═══ GIVEN RECORDS

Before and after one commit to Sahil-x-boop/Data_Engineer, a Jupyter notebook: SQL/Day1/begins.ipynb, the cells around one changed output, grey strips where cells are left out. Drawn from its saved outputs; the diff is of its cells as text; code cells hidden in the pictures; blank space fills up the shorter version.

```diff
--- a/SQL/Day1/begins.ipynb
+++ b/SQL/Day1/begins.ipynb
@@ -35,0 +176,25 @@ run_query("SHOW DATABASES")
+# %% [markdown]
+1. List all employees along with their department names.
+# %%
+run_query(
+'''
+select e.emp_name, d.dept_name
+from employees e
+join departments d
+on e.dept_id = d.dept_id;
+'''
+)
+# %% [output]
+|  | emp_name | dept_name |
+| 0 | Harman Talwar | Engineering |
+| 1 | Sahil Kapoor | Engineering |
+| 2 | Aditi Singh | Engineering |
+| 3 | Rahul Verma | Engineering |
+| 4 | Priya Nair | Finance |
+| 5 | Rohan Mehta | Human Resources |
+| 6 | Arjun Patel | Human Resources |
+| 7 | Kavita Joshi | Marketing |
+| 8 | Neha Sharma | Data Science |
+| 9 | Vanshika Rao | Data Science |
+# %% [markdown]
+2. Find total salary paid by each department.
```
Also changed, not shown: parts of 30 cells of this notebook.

══════
═══ GIVEN RECORDS

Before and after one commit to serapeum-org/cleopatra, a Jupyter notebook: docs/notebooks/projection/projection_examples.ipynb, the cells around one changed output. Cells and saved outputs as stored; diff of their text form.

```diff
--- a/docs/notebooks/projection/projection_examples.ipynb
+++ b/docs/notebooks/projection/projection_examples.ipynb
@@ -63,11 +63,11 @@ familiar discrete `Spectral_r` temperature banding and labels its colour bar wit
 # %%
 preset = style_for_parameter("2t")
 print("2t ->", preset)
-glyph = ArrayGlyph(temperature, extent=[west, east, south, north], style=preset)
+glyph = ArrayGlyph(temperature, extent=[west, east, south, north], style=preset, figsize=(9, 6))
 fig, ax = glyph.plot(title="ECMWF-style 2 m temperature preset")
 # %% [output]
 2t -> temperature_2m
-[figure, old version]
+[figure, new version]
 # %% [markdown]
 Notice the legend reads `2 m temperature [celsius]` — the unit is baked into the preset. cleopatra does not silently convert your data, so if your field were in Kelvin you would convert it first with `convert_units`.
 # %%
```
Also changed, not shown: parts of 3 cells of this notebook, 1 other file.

══════
═══ GIVEN RECORDS

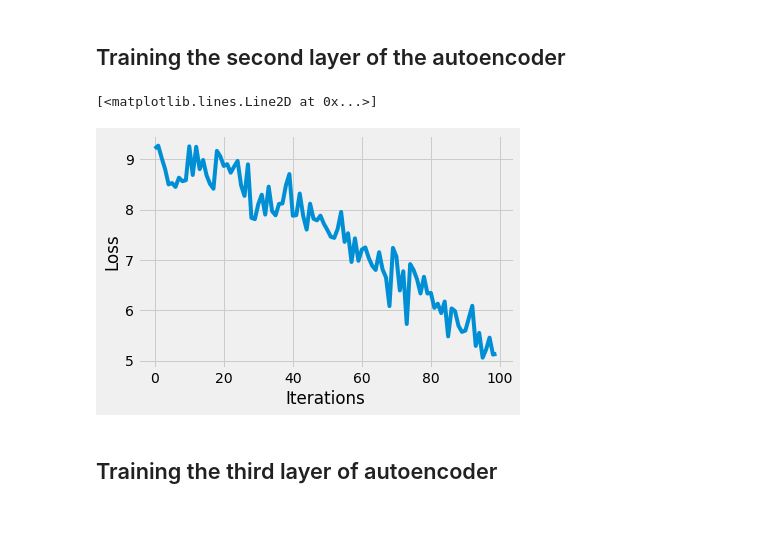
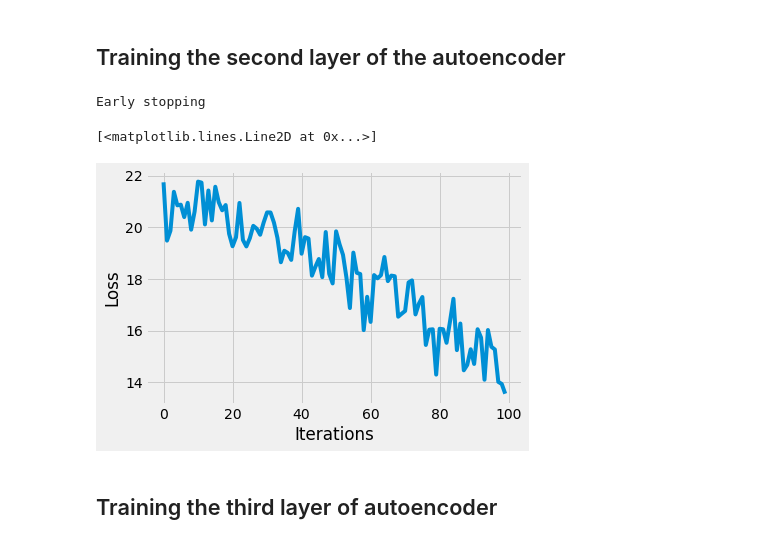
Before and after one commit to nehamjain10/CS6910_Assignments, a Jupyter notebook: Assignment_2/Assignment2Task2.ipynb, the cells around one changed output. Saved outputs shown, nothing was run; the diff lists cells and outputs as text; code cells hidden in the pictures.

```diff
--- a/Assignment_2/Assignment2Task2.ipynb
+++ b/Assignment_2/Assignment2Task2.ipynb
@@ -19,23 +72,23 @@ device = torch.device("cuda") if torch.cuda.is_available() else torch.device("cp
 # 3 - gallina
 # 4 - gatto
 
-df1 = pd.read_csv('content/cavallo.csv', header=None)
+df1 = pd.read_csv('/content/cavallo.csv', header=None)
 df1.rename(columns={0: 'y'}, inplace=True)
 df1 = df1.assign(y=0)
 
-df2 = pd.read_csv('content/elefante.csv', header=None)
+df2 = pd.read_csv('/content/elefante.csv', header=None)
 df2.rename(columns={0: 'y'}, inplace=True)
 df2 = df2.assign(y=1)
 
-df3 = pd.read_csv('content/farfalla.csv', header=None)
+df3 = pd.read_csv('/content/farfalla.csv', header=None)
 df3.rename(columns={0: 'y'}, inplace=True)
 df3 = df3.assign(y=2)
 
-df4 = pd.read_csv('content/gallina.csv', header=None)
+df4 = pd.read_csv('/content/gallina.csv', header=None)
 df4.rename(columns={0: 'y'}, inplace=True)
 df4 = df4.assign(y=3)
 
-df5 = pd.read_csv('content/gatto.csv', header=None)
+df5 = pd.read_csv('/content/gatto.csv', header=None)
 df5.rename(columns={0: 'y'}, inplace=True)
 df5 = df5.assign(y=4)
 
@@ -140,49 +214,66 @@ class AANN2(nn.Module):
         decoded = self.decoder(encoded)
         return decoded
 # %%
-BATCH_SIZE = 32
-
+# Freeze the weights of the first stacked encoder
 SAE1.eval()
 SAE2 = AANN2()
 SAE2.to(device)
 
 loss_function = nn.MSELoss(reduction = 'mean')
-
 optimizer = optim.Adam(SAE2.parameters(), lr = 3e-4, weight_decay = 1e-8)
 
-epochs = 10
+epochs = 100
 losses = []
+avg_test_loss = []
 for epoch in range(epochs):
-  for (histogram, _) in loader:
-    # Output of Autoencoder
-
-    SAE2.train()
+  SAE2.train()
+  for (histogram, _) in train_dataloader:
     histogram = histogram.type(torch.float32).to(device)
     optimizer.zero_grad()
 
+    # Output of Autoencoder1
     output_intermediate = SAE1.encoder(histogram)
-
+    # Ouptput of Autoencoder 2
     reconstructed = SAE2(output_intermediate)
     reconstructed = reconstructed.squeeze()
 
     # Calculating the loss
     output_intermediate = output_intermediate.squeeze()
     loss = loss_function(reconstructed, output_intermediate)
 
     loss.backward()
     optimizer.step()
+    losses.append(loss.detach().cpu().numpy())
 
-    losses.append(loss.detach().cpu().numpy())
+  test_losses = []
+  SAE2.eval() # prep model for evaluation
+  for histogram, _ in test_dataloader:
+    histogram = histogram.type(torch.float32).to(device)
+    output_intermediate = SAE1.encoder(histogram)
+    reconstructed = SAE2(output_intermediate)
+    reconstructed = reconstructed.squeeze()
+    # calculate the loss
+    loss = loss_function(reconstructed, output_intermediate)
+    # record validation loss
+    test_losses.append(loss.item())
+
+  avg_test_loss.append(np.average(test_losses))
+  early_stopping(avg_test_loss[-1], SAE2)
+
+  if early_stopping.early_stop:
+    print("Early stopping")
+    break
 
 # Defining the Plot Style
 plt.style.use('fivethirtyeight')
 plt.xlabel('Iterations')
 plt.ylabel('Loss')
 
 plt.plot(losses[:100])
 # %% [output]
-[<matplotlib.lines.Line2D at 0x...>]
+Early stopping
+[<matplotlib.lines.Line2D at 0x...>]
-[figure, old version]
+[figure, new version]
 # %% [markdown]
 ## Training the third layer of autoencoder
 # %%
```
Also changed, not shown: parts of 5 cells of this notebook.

══════

*ABOUT THIS TASK:* Using the listing above, copy exactly the line that contains "Before and after one commit to Sahil-x-boop/Data_Engineer, a", the line that contains "Also changed, not shown: parts of 30", and each line that falls between them.

*EXERCISE RESULT:*
Before and after one commit to Sahil-x-boop/Data_Engineer, a Jupyter notebook: SQL/Day1/begins.ipynb, the cells around one changed output, grey strips where cells are left out. Drawn from its saved outputs; the diff is of its cells as text; code cells hidden in the pictures; blank space fills up the shorter version.

```diff
--- a/SQL/Day1/begins.ipynb
+++ b/SQL/Day1/begins.ipynb
@@ -35,0 +176,25 @@ run_query("SHOW DATABASES")
+# %% [markdown]
+1. List all employees along with their department names.
+# %%
+run_query(
+'''
+select e.emp_name, d.dept_name
+from employees e
+join departments d
+on e.dept_id = d.dept_id;
+'''
+)
+# %% [output]
+|  | emp_name | dept_name |
+| 0 | Harman Talwar | Engineering |
+| 1 | Sahil Kapoor | Engineering |
+| 2 | Aditi Singh | Engineering |
+| 3 | Rahul Verma | Engineering |
+| 4 | Priya Nair | Finance |
+| 5 | Rohan Mehta | Human Resources |
+| 6 | Arjun Patel | Human Resources |
+| 7 | Kavita Joshi | Marketing |
+| 8 | Neha Sharma | Data Science |
+| 9 | Vanshika Rao | Data Science |
+# %% [markdown]
+2. Find total salary paid by each department.
```
Also changed, not shown: parts of 30 cells of this notebook.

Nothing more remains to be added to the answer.